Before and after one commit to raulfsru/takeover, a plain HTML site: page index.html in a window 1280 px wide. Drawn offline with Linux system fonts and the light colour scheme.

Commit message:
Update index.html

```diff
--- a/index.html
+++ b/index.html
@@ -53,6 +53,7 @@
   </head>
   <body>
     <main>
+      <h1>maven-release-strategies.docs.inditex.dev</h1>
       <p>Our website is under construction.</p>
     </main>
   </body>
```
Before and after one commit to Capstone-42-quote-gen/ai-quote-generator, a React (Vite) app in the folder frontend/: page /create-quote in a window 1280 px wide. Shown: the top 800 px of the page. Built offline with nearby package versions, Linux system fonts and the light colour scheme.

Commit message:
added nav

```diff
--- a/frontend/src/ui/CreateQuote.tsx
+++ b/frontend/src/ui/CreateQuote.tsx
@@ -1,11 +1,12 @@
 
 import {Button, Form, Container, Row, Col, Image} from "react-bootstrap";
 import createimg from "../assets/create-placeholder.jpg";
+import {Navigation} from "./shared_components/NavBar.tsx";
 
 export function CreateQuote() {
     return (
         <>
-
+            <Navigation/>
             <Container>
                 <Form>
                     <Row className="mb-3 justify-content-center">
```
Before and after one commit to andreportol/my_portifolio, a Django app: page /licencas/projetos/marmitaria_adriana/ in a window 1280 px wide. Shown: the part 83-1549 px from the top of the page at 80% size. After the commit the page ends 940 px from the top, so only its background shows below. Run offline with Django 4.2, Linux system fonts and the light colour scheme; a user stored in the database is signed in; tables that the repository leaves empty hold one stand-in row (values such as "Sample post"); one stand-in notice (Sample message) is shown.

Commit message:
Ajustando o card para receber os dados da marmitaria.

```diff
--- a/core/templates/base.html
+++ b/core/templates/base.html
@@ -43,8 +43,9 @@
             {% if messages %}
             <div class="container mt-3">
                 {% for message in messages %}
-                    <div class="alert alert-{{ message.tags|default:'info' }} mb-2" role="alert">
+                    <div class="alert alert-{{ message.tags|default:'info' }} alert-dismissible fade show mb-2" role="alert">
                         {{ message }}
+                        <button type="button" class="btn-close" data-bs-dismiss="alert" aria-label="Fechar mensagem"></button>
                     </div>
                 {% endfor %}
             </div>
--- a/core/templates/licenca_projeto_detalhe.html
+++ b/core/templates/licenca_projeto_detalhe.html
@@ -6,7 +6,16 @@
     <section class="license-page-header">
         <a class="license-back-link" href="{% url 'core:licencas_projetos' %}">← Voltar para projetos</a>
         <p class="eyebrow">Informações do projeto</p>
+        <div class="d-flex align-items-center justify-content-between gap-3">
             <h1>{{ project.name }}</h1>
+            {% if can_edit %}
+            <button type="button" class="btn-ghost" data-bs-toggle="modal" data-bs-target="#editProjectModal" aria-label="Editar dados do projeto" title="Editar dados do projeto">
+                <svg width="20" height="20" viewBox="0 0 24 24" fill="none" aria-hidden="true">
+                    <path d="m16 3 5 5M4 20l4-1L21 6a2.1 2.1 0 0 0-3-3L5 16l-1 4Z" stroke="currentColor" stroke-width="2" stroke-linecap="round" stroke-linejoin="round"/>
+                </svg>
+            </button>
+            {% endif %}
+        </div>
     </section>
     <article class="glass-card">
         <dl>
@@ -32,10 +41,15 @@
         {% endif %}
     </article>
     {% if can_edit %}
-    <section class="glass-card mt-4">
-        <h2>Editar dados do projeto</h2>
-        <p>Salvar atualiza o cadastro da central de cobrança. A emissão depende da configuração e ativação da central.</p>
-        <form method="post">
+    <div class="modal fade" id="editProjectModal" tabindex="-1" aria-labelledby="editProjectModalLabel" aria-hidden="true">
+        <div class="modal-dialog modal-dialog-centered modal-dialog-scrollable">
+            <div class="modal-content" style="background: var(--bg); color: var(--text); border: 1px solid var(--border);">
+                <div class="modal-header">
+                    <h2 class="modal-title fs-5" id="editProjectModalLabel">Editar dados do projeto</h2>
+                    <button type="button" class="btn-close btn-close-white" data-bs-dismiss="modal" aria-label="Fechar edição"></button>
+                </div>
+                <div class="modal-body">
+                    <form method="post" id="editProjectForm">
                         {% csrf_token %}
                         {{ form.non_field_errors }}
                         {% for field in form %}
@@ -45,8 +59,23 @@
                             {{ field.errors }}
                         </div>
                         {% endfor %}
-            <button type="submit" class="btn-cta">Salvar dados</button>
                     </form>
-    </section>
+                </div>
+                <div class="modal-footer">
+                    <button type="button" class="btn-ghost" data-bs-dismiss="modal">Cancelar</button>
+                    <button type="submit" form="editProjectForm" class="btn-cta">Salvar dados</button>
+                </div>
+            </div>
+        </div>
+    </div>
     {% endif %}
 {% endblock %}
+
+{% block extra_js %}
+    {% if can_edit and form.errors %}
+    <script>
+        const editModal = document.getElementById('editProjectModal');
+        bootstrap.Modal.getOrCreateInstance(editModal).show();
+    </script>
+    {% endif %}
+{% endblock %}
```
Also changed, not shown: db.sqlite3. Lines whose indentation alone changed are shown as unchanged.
_____
[Aim of the task]:
Look for the word "html" in the data, then return every line that contains it.

[Problem solution]:
Before and after one commit to raulfsru/takeover, a plain HTML site: page index.html in a window 1280 px wide. Drawn offline with Linux system fonts and the light colour scheme.
Update index.html
--- a/index.html
+++ b/index.html
--- a/core/templates/base.html
+++ b/core/templates/base.html
--- a/core/templates/licenca_projeto_detalhe.html
+++ b/core/templates/licenca_projeto_detalhe.html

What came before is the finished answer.